If you do decide to use microphone control, here are some tricks you can use to maximize the performance of your Mirror when using microphone input:
When you first run the Magic Mirror, it will create a preferences file called "MAG_MIR.TXT" for you in the same directory as the Magic Mirror. By editing this text file, you can customize how the mirror works.
You should be able to edit the file with any text editor, as long as it can save back into raw text format (in particular, don't save it as Microsoft Word!). Quit the Magic Mirror before editing it. For the most part, the options are either explained or are self-explanatory.
The simplest things to do is to change the control keys to ones which are more convenient for your own use. For instance, suppose you wanted to control the Magic Mirror's mouth with the Shift key instead of the Option key (Windows users will want to turn off Sticky Keys if they do this). All you need to do is open the preferences file, change "key_open_mouth option" to "key_open_mouth shift", save the file, and launch the Magic Mirror again.
You can also change the orientation of the Magic Mirror on the screen between "portrait" and "landscape". "Landscape" is the default behavior. "Portrait" gives you a larger mask face, but requires you to turn your monitor on its side.

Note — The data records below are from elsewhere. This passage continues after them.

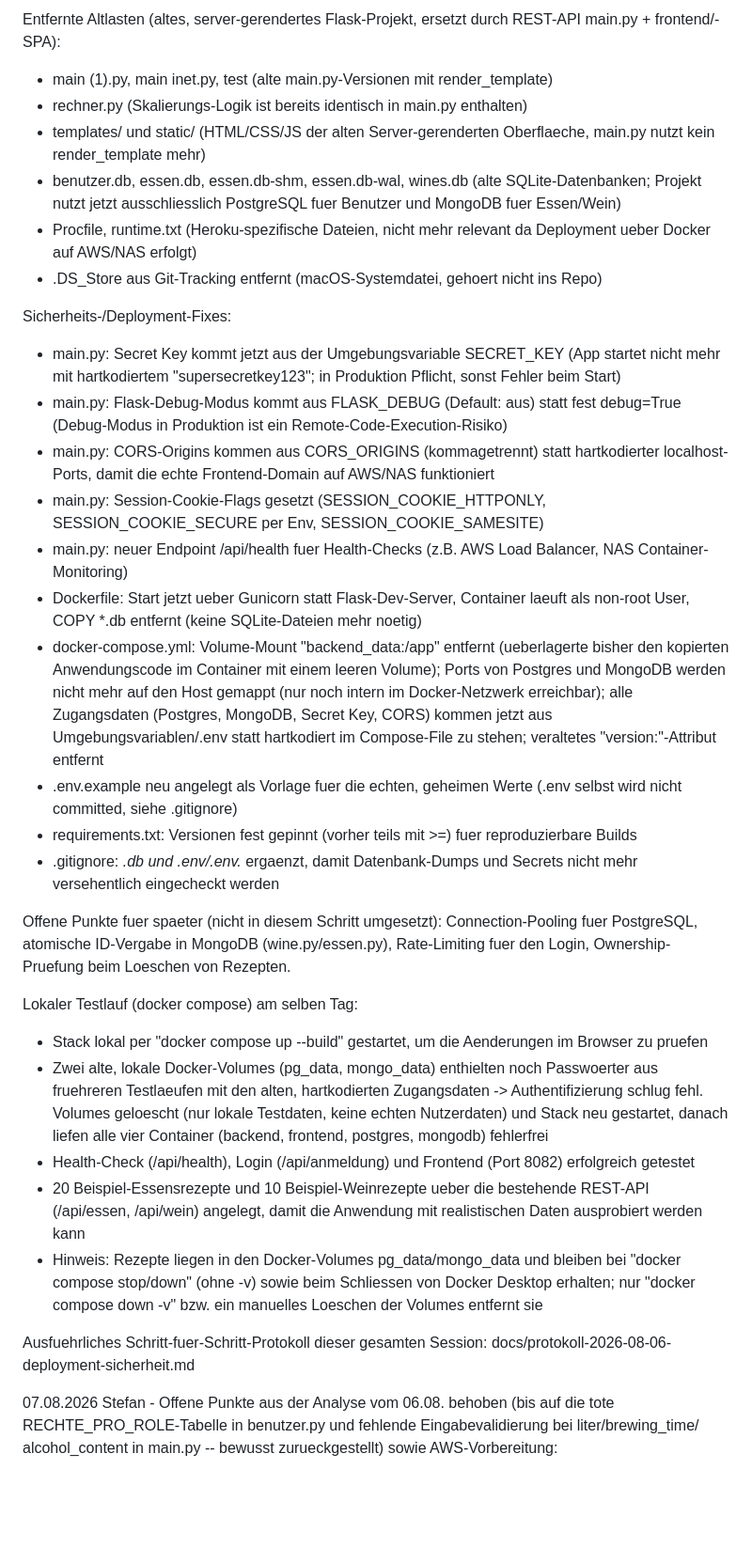
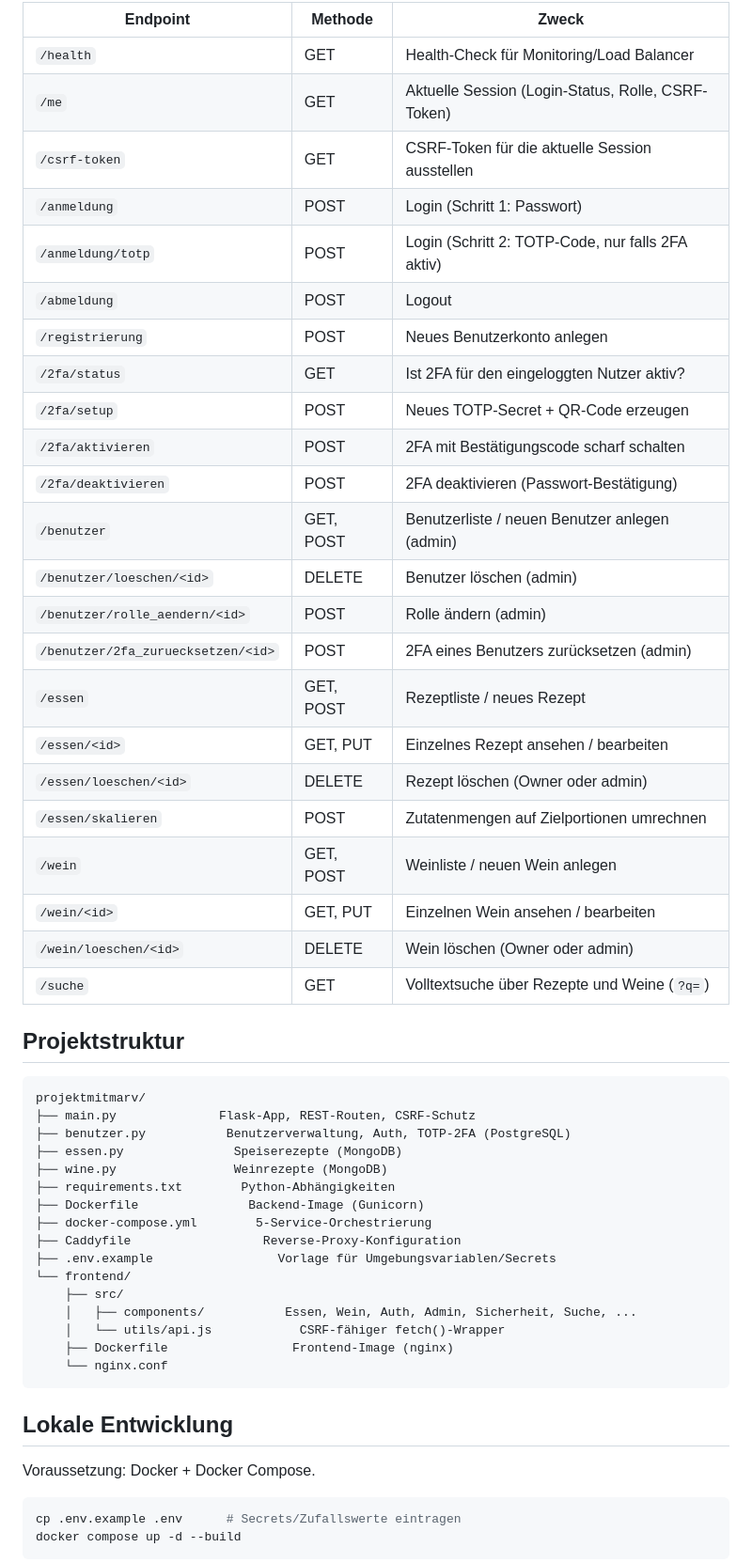
Before and after one commit to baldrichstein-wq/projektmitmarv, a Markdown page: README.md, the part around one of its changes. Shown at 94% size. Rendered like a GitHub page; blank space fills up the shorter version.

````diff
--- a/README.md
+++ b/README.md
@@ -16,36 +63,57 @@ David (NAS-Deployment), Stefan (AWS-Deployment)
 
-Entfernte Altlasten (altes, server-gerendertes Flask-Projekt, ersetzt durch REST-API main.py + frontend/-SPA):
-- main (1).py, main inet.py, test  (alte main.py-Versionen mit render_template)
-- rechner.py  (Skalierungs-Logik ist bereits identisch in main.py enthalten)
-- templates/ und static/  (HTML/CSS/JS der alten Server-gerenderten Oberflaeche, main.py nutzt kein render_template mehr)
-- benutzer.db, essen.db, essen.db-shm, essen.db-wal, wines.db  (alte SQLite-Datenbanken; Projekt nutzt jetzt ausschliesslich PostgreSQL fuer Benutzer und MongoDB fuer Essen/Wein)
-- Procfile, runtime.txt  (Heroku-spezifische Dateien, nicht mehr relevant da Deployment ueber Docker auf AWS/NAS erfolgt)
-- .DS_Store aus Git-Tracking entfernt (macOS-Systemdatei, gehoert nicht ins Repo)
+| Endpoint | Methode | Zweck |
+|---|---|---|
+| `/health` | GET | Health-Check für Monitoring/Load Balancer |
+| `/me` | GET | Aktuelle Session (Login-Status, Rolle, CSRF-Token) |
+| `/csrf-token` | GET | CSRF-Token für die aktuelle Session ausstellen |
+| `/anmeldung` | POST | Login (Schritt 1: Passwort) |
+| `/anmeldung/totp` | POST | Login (Schritt 2: TOTP-Code, nur falls 2FA aktiv) |
+| `/abmeldung` | POST | Logout |
+| `/registrierung` | POST | Neues Benutzerkonto anlegen |
+| `/2fa/status` | GET | Ist 2FA für den eingeloggten Nutzer aktiv? |
+| `/2fa/setup` | POST | Neues TOTP-Secret + QR-Code erzeugen |
+| `/2fa/aktivieren` | POST | 2FA mit Bestätigungscode scharf schalten |
+| `/2fa/deaktivieren` | POST | 2FA deaktivieren (Passwort-Bestätigung) |
+| `/benutzer` | GET, POST | Benutzerliste / neuen Benutzer anlegen (admin) |
+| `/benutzer/loeschen/<id>` | DELETE | Benutzer löschen (admin) |
+| `/benutzer/rolle_aendern/<id>` | POST | Rolle ändern (admin) |
+| `/benutzer/2fa_zuruecksetzen/<id>` | POST | 2FA eines Benutzers zurücksetzen (admin) |
+| `/essen` | GET, POST | Rezeptliste / neues Rezept |
+| `/essen/<id>` | GET, PUT | Einzelnes Rezept ansehen / bearbeiten |
+| `/essen/loeschen/<id>` | DELETE | Rezept löschen (Owner oder admin) |
+| `/essen/skalieren` | POST | Zutatenmengen auf Zielportionen umrechnen |
+| `/wein` | GET, POST | Weinliste / neuen Wein anlegen |
+| `/wein/<id>` | GET, PUT | Einzelnen Wein ansehen / bearbeiten |
+| `/wein/loeschen/<id>` | DELETE | Wein löschen (Owner oder admin) |
+| `/suche` | GET | Volltextsuche über Rezepte und Weine (`?q=`) |
 
-Sicherheits-/Deployment-Fixes:
-- main.py: Secret Key kommt jetzt aus der Umgebungsvariable SECRET_KEY (App startet nicht mehr mit hartkodiertem "supersecretkey123"; in Produktion Pflicht, sonst Fehler beim Start)
-- main.py: Flask-Debug-Modus kommt aus FLASK_DEBUG (Default: aus) statt fest debug=True (Debug-Modus in Produktion ist ein Remote-Code-Execution-Risiko)
-- main.py: CORS-Origins kommen aus CORS_ORIGINS (kommagetrennt) statt hartkodierter localhost-Ports, damit die echte Frontend-Domain auf AWS/NAS funktioniert
-- main.py: Session-Cookie-Flags gesetzt (SESSION_COOKIE_HTTPONLY, SESSION_COOKIE_SECURE per Env, SESSION_COOKIE_SAMESITE)
-- main.py: neuer Endpoint /api/health fuer Health-Checks (z.B. AWS Load Balancer, NAS Container-Monitoring)
-- Dockerfile: Start jetzt ueber Gunicorn statt Flask-Dev-Server, Container laeuft als non-root User, COPY *.db entfernt (keine SQLite-Dateien mehr noetig)
-- docker-compose.yml: Volume-Mount "backend_data:/app" entfernt (ueberlagerte bisher den kopierten Anwendungscode im Container mit einem leeren Volume); Ports von Postgres und MongoDB werden nicht mehr auf den Host gemappt (nur noch intern im Docker-Netzwerk erreichbar); alle Zugangsdaten (Postgres, MongoDB, Secret Key, CORS) kommen jetzt aus Umgebungsvariablen/.env statt hartkodiert im Compose-File zu stehen; veraltetes "version:"-Attribut entfernt
-- .env.example neu angelegt als Vorlage fuer die echten, geheimen Werte (.env selbst wird nicht committed, siehe .gitignore)
-- requirements.txt: Versionen fest gepinnt (vorher teils mit >=) fuer reproduzierbare Builds
-- .gitignore: *.db und .env/.env.* ergaenzt, damit Datenbank-Dumps und Secrets nicht mehr versehentlich eingecheckt werden
+## Projektstruktur
 
-Offene Punkte fuer spaeter (nicht in diesem Schritt umgesetzt): Connection-Pooling fuer PostgreSQL, atomische ID-Vergabe in MongoDB (wine.py/essen.py), Rate-Limiting fuer den Login, Ownership-Pruefung beim Loeschen von Rezepten.
+```
+projektmitmarv/
+├── main.py              Flask-App, REST-Routen, CSRF-Schutz
+├── benutzer.py           Benutzerverwaltung, Auth, TOTP-2FA (PostgreSQL)
+├── essen.py               Speiserezepte (MongoDB)
+├── wine.py                Weinrezepte (MongoDB)
+├── requirements.txt        Python-Abhängigkeiten
+├── Dockerfile               Backend-Image (Gunicorn)
+├── docker-compose.yml        5-Service-Orchestrierung
+├── Caddyfile                  Reverse-Proxy-Konfiguration
+├── .env.example                 Vorlage für Umgebungsvariablen/Secrets
+└── frontend/
+    ├── src/
+    │   ├── components/           Essen, Wein, Auth, Admin, Sicherheit, Suche, ...
+    │   └── utils/api.js            CSRF-fähiger fetch()-Wrapper
+    ├── Dockerfile                 Frontend-Image (nginx)
+    └── nginx.conf
+```
 
-Lokaler Testlauf (docker compose) am selben Tag:
-- Stack lokal per "docker compose up --build" gestartet, um die Aenderungen im Browser zu pruefen
-- Zwei alte, lokale Docker-Volumes (pg_data, mongo_data) enthielten noch Passwoerter aus fruehreren Testlaeufen mit den alten, hartkodierten Zugangsdaten -> Authentifizierung schlug fehl. Volumes geloescht (nur lokale Testdaten, keine echten Nutzerdaten) und Stack neu gestartet, danach liefen alle vier Container (backend, frontend, postgres, mongodb) fehlerfrei
-- Health-Check (/api/health), Login (/api/anmeldung) und Frontend (Port 8082) erfolgreich getestet
-- 20 Beispiel-Essensrezepte und 10 Beispiel-Weinrezepte ueber die bestehende REST-API (/api/essen, /api/wein) angelegt, damit die Anwendung mit realistischen Daten ausprobiert werden kann
-- Hinweis: Rezepte liegen in den Docker-Volumes pg_data/mongo_data und bleiben bei "docker compose stop/down" (ohne -v) sowie beim Schliessen von Docker Desktop erhalten; nur "docker compose down -v" bzw. ein manuelles Loeschen der Volumes entfernt sie
+## Lokale Entwicklung
 
-Ausfuehrliches Schritt-fuer-Schritt-Protokoll dieser gesamten Session: docs/protokoll-2026-08-06-deployment-sicherheit.md
+Voraussetzung: Docker + Docker Compose.
 
-07.08.2026 Stefan - Offene Punkte aus der Analyse vom 06.08. behoben (bis auf die tote
-RECHTE_PRO_ROLE-Tabelle in benutzer.py und fehlende Eingabevalidierung bei liter/brewing_time/
-alcohol_content in main.py -- bewusst zurueckgestellt) sowie AWS-Vorbereitung:
+```bash
+cp .env.example .env      # Secrets/Zufallswerte eintragen
+docker compose up -d --build
+```
 
````
Also changed, not shown: other parts of README.md (+102 -72 lines).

You can also "train" your Mirror to do performances without a puppeteer. This will take some experimentation and patience on your part, but I tried to make it pretty easy.
The first thing you need is a sound file for the Mirror to work against. It needs to be in a file format that QuickTime understands. Place it in the same folder as the Magic Mirror, and edit the preferences file to set the "audiofile" option to the name of the file you just put in there. Be sure to include the three-letter file extension (Windows users may have to right-click the file and look at the properties to see it).
This defines an audio file that the Mirror will load in when it starts up. Once it is loading correctly, it can be used to automate your performance.
To record a performance, edit the preferences file, and choose keys for the "key_record_sequence" and "key_play_sequence" keys.
In the Magic Mirror program, press the key you defined to record a sequence, and the audio file will begin playing. Act out the performance with the keys as if it were a live performance. At the end of the sound file, it will automatically save your performance (replacing any performance that was previously saved).
You can view your performance using the key you defined to play a sequence. If you decide to manually trigger your performance, you can stop now, and just trigger your saved performance with that key. (It's a good idea to go back and redefine the record sequence key to "none" so you don't accidentally save over your performance.)
However, if you want to leave the Mirror unattended, go back and edit the preference file again once you have your performance recorded. Change the "unattended" option to a number greater than -1. (A value of -1 is normal operation, and any other number is "unattended" mode.) The next time you launch the Magic Mirror, it will automatically play the sound file over and over again, waiting a number of seconds in between equal to the number you entered for the "unattended" option. (In other words, if you changed "unattended" to five, it would wait five seconds before playing the audio file again.)
The Magic Mirror has only been tested on a snow iMac (256MB, 500MHz PowerPC G3, RAGE 128 Pro). Your mileage may vary, but it should run fine on anything newer.
Note that the Mac version requires Rosetta.
The software is provided as-is. Use it at your own risk. If the Magic Mirror banishes the only copy of your dissertation to the shadownet, well, that's what you get for dabbling with dark powers, occult artifacts, and untested software all at the same time.